In Chinese, the word Gua is defined as scraping or rubbing, and the word Sha as an area of red skin. Together the words Gua Sha (pronounced Gwar Shar) indicate a method of rubbing or scraping to produce small red spots called ‘petachiae’. Variations of Gua Sha, have been found throughout Southeast Asia and it has a long and rich history. In China, it dates back to the Tang Dynasty (618 – 907 AD). As a Chinese Medicine therapy, Gua Sha moves the Qi and the Blood, which reduces pain. The therapy also clears heat, which is why for generations it was used as a method of reducing fevers, in both the young and the elderly.
Some of the most common conditions Gua Sha is used for are:
Traditional tools such as smooth edged coins, jade stone & buffalo horn were used, with a medium such as tiger balm, or massage oil, to rub the skin to produce the distinctive Sha (red marks). Today the most common tools are flat pieces of stone, or commonly, a porcelain Chinese soup spoon.
With the increasing integration of Chinese Medicine therapies into Western modalities, more scientific research is being done on the physiological effects of Gua Sha and how it works to reduce muscle pain, treat headache, reduce the symptoms of the flu, asthma, and even mastitis.
A study using laser doppler imaging measured the effects of Gua Sha on blood flow of the area treated and it was found that there was a 400% increase of microcirculation in the first 7.5 minutes after treatment with a significant elevation for 25 minutes after. With this increased blood circulation comes an increase in oxygen, white blood cells (such as lymphocytes), reduction in lactic acid and an increased surface temperature. All of this allows muscles to relax, absorb nutrients and expel accumulated toxins.
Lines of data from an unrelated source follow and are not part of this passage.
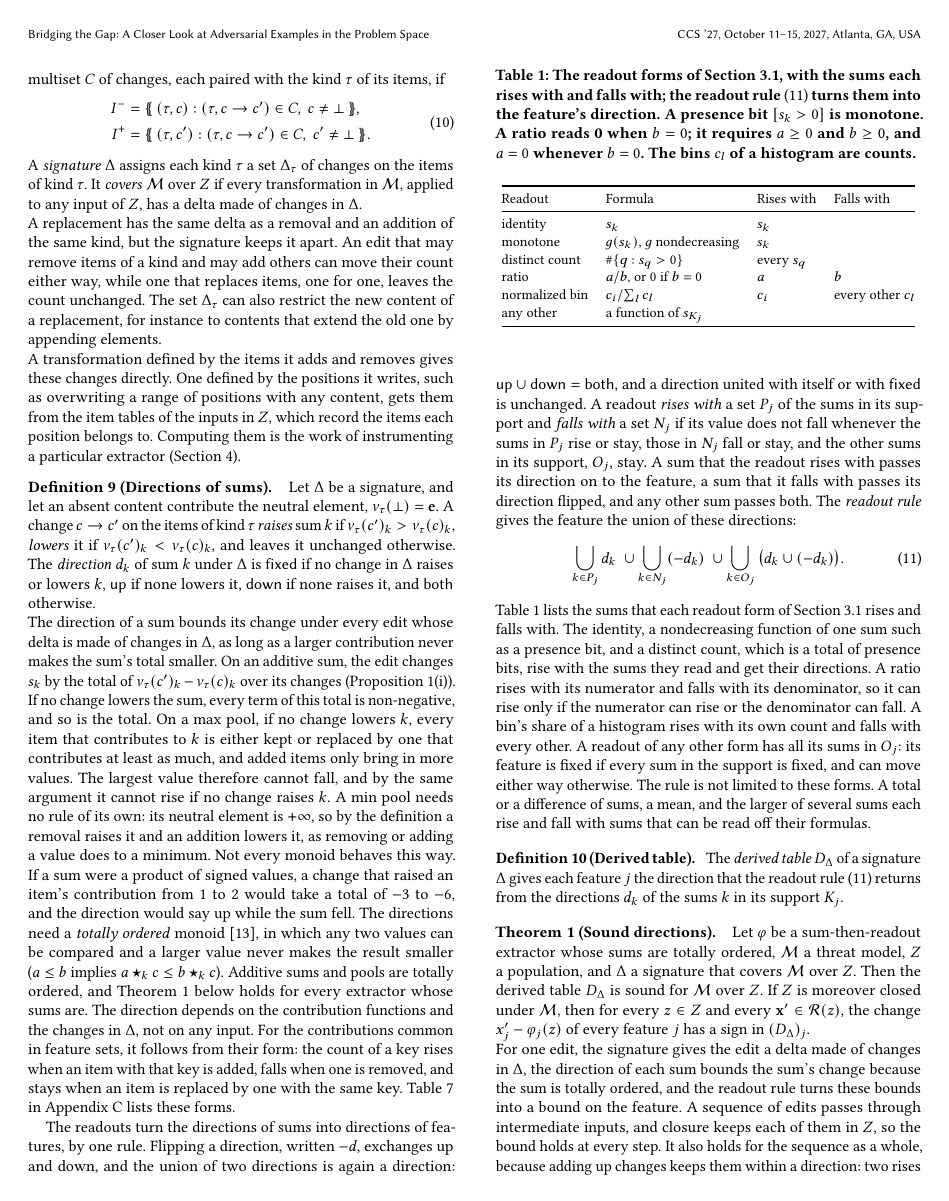
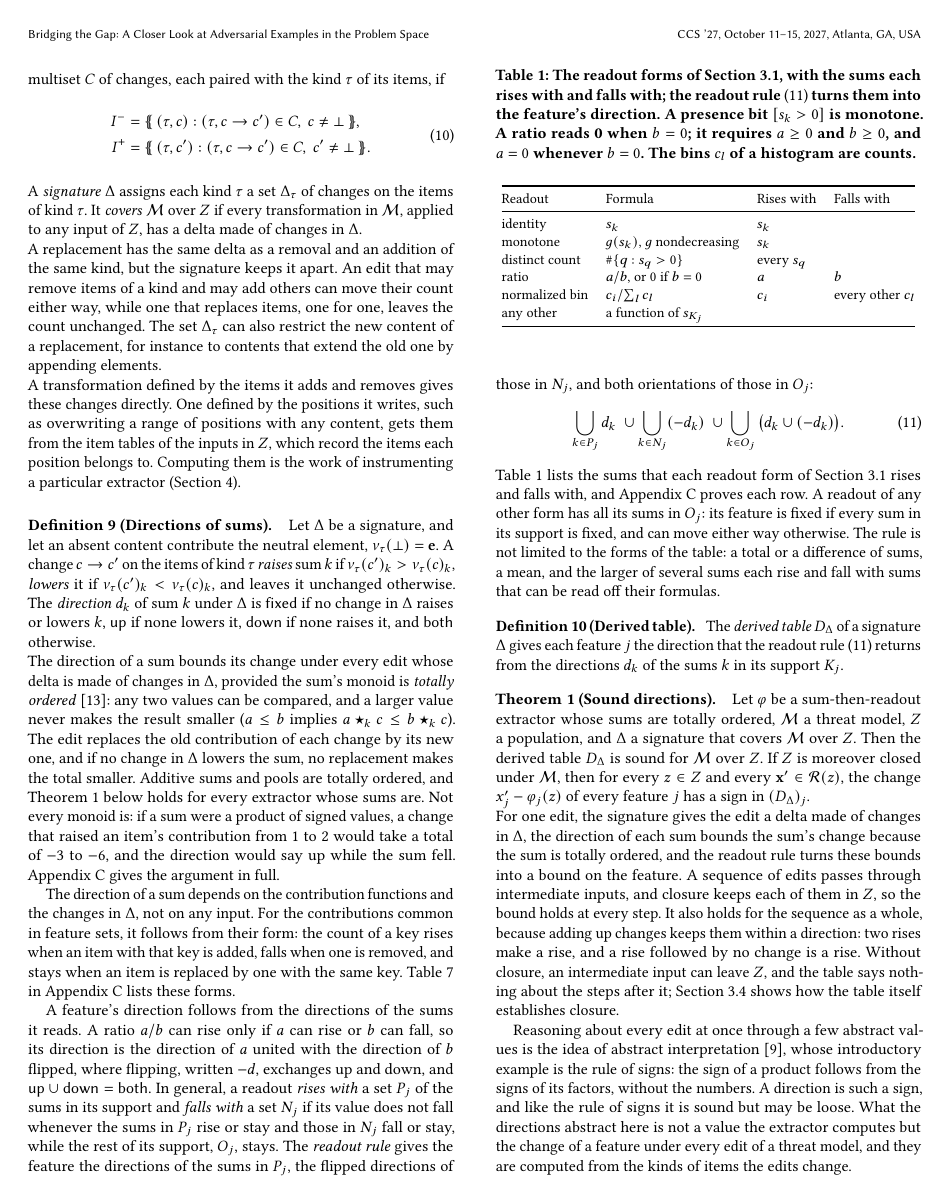
Before and after one commit to lkurlandski/ProvExp, a LaTeX paper (manuscript/main.tex, which reads manuscript/_d_framework.tex): page 5 of 19. Compiled offline with pdfLaTeX.

Commit message:
Manuscript §3.3 split into §3.3 Sound Directions and §3.4 Robust by Construction, with Appendix C
Review pass on §3.3: the totally-ordered condition leads its paragraph (cases moved to
Appendix C, product counterexample kept); readout rule introduced from the ratio, Table 1
no longer restated row by row; abstract interpretation closes §3.3; new §3.4 holds closure,
Lemma 1, monotone detectors and Corollary 1 with a closing paragraph; Lemma 1's example
follows its own case. Appendix C: totally ordered sums checked, min pool case, named
reasons instead of equation numbers, ratio (0,0) step derived. Symbols: P_j, N_j, O_j.
docs/review-cuts.md started (Patterns under extension).

Co-Authored-By: Claude Opus 5.5 <noreply@anthropic.com>

```diff
--- a/manuscript/_d_framework.tex
+++ b/manuscript/_d_framework.tex
@@ -362,23 +362,18 @@ sum $k$ under $\Delta$ is $\mathsf{fixed}$ if no change in $\Delta$ raises or lo
 it, $\mathsf{down}$ if none raises it, and $\mathsf{both}$ otherwise.
 }
 
-\noindent The direction of a sum bounds its change under every edit whose delta is made of changes in $\Delta$, as long
-as a larger contribution never makes the sum's total smaller. On an additive sum, the edit changes $s_k$ by the total of
-$\nu_\tau(c')_k - \nu_\tau(c)_k$ over its changes
-(Proposition~\ref{prop:fw:side-effects}(i)). If no change lowers the sum, every term of this total is non-negative, and
-so is the total. On a max pool, if no change lowers $k$, every item that contributes to $k$ is either kept or replaced
-by one that contributes at least as much, and added items only bring in more values. The largest value therefore cannot
-fall, and by the same argument it cannot rise if no change raises $k$. A min pool needs no rule of its own: its neutral
-element is $+\infty$, so by the definition a removal raises it and an addition lowers it, as removing or adding a value
-does to a minimum. Not every monoid behaves this way. If a sum were a product of signed values, a change that raised
-an item's contribution from 1 to 2 would take a total of $-3$ to $-6$, and the direction would say up while the sum
-fell. The directions need a \emph{totally ordered} monoid~\cite{fuchs1963partially}, in which any two values can be
-compared and a larger value never makes the result smaller ($a \le b$ implies $a \star_k c \le b \star_k c$).
-Additive sums and pools are totally ordered, and Theorem~\ref{thm:fw:directions} below holds for every extractor whose
-sums are. The direction depends on the contribution functions and the changes in $\Delta$, not on any
-input.
-For the contributions common in feature sets, it follows from their form: the count of a key rises when an item with
-that key is added, falls when one is removed, and stays when an item is replaced by one with the same key.
+\noindent The direction of a sum bounds its change under every edit whose delta is made of changes in $\Delta$,
+provided the sum's monoid is \emph{totally ordered}~\cite{fuchs1963partially}: any two values can be compared, and a
+larger value never makes the result smaller ($a \le b$ implies $a \star_k c \le b \star_k c$). The edit replaces the
+old contribution of each change by its new one, and if no change in $\Delta$ lowers the sum, no replacement makes the
+total smaller. Additive sums and pools are totally ordered, and Theorem~\ref{thm:fw:directions} below holds for every
+extractor whose sums are. Not every monoid is: if a sum were a product of signed values, a change that raised an
+item's contribution from 1 to 2 would take a total of $-3$ to $-6$, and the direction would say up while the sum fell.
+Appendix~\ref{sec:fw:proofs} gives the argument in full.
+
+The direction of a sum depends on the contribution functions and the changes in $\Delta$, not on any input. For the
+contributions common in feature sets, it follows from their form: the count of a key rises when an item with that key
+is added, falls when one is removed, and stays when an item is replaced by one with the same key.
 \Cref{tab:fw:signs} in Appendix~\ref{sec:fw:proofs} lists these forms.
 
 \begin{table}[t]
@@ -402,26 +397,22 @@ that key is added, falls when one is removed, and stays when an item is replaced
   \end{tabular}
 \end{table}
 
-The readouts turn the directions of sums into directions of features, by one rule. Flipping a direction, written
-$-d$, exchanges up and down, and the union of two directions is again a direction:
-$\mathsf{up} \cup \mathsf{down} = \mathsf{both}$, and a direction united with itself or with $\mathsf{fixed}$ is
-unchanged. A readout \emph{rises with} a set $P_j$ of the sums in its support and \emph{falls with} a set $N_j$ if
-its value does not fall whenever the sums in $P_j$ rise or stay, those in $N_j$ fall or stay, and the other sums in
-its support, $O_j$, stay. A sum that the readout rises with passes its direction on to the feature, a sum that it
-falls with passes its direction flipped, and any other sum passes both. The \emph{readout rule} gives the feature the
-union of these directions:
+A feature's direction follows from the directions of the sums it reads. A ratio $a / b$ can rise only if $a$ can rise
+or $b$ can fall, so its direction is the direction of $a$ united with the direction of $b$ flipped, where flipping,
+written $-d$, exchanges up and down, and $\mathsf{up} \cup \mathsf{down} = \mathsf{both}$. In general, a readout
+\emph{rises with} a set $P_j$ of the sums in its support and \emph{falls with} a set $N_j$ if its value does not fall
+whenever the sums in $P_j$ rise or stay and those in $N_j$ fall or stay, while the rest of its support, $O_j$, stays.
+The \emph{readout rule} gives the feature the directions of the sums in $P_j$, the flipped directions of those in
+$N_j$, and both orientations of those in $O_j$:
 \begin{equation}
   \label{eq:fw:readout-rule}
   \bigcup_{k \in P_j} d_k \;\cup \bigcup_{k \in N_j} (-d_k) \;\cup \bigcup_{k \in O_j} \big(d_k \cup (-d_k)\big).
 \end{equation}
-\Cref{tab:fw:readouts} lists the sums that each readout form of \Cref{sec:fw:model} rises and falls with. The
-identity, a nondecreasing function of one sum such as a presence bit, and a distinct count, which is a total of
-presence bits, rise with the sums they read and get their directions. A ratio rises with its numerator and falls
-with its denominator, so it can rise only if the numerator can rise or the denominator can fall. A bin's share of a
-histogram rises with its own count and falls with every other. A readout of any other form has all its sums in
-$O_j$: its feature is fixed if every sum in the support is fixed, and can move either way otherwise. The rule is not
-limited to these forms. A total or a difference of sums, a mean, and the larger of several sums each rise and fall
-with sums that can be read off their formulas.
+\Cref{tab:fw:readouts} lists the sums that each readout form of \Cref{sec:fw:model} rises and falls with, and
+Appendix~\ref{sec:fw:proofs} proves each row. A readout of any other form has all its sums in $O_j$: its feature is
+fixed if every sum in its support is fixed, and can move either way otherwise. The rule is not limited to the forms of
+the table: a total or a difference of sums, a mean, and the larger of several sums each rise and fall with sums that
+can be read off their formulas.
 
 \definition[Derived table]
 \label{def:fw:derived}
@@ -446,4 +437,10 @@ bound on the feature. A sequence of
 edits passes through intermediate inputs, and closure keeps each of them in $Z$, so the bound holds at every step. It
 also holds for the sequence as a whole, because adding up changes keeps them within a direction: two rises make a
 rise, and a rise followed by no change is a rise. Without closure, an intermediate input can leave $Z$, and the table
-says nothing about the steps after it.
+says nothing about the steps after it; \Cref{sec:fw:robust} shows how the table itself establishes closure.
+
+Reasoning about every edit at once through a few abstract values is the idea of abstract
+interpretation~\cite{cousot1977abstract}, whose introductory example is the rule of signs: the sign of a product
+follows from the signs of its factors, without the numbers. A direction is such a sign, and like the rule of signs it
+is sound but may be loose. What the directions abstract here is not a value the extractor computes but the change of
+a feature under every edit of a threat model, and they are computed from the kinds of items the edits change.
```
Also changed, not shown: docs/paper-mock.md (+1 -1 lines), docs/review-cuts.md (added, +6 -0 lines), manuscript/_e_instances.tex (+1 -1 lines), manuscript/_i_symbols.tex (+1 -0 lines), manuscript/_j_proofs.tex (+9 -6 lines), manuscript/_d_framework.tex (45 more changed lines).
Research has also shown that Gua Sha triggers the release of a hormone call heme-oxygenase-1 which is needed for internal anti-oxidant and anti-inflammatory molecules to work efficiently. With further investigation, this may be promising for those with conditions that result in the inflammation of smooth muscle, such as asthma, inflammatory bowel disease and even chronic Hepatitis B.
So what does it feel like to receive Gua Sha? It’s certainly not painful. The sensation can vary depending on the tool used and the technique of the practitioner. It may feel like a very superficial massage, or it may feel like a deeper gliding feeling across the muscle. The aim of the treatment is to produce clusters of small red spots. The petachiae will usually remain for a few days until the extravasated blood is reabsorbed by the body. It is the accumulated petachiae that brings the additional blood flow and hence the healing and systemic benefits of the treatment.
Adam, our massage therapist at Rozelle, has a special interest, researching and studying the many benefits of Gua Sha as part of his degree in Traditional Chinese Medicine. He’d love to see you if you have any questions about how Gua Sha may be able to help you.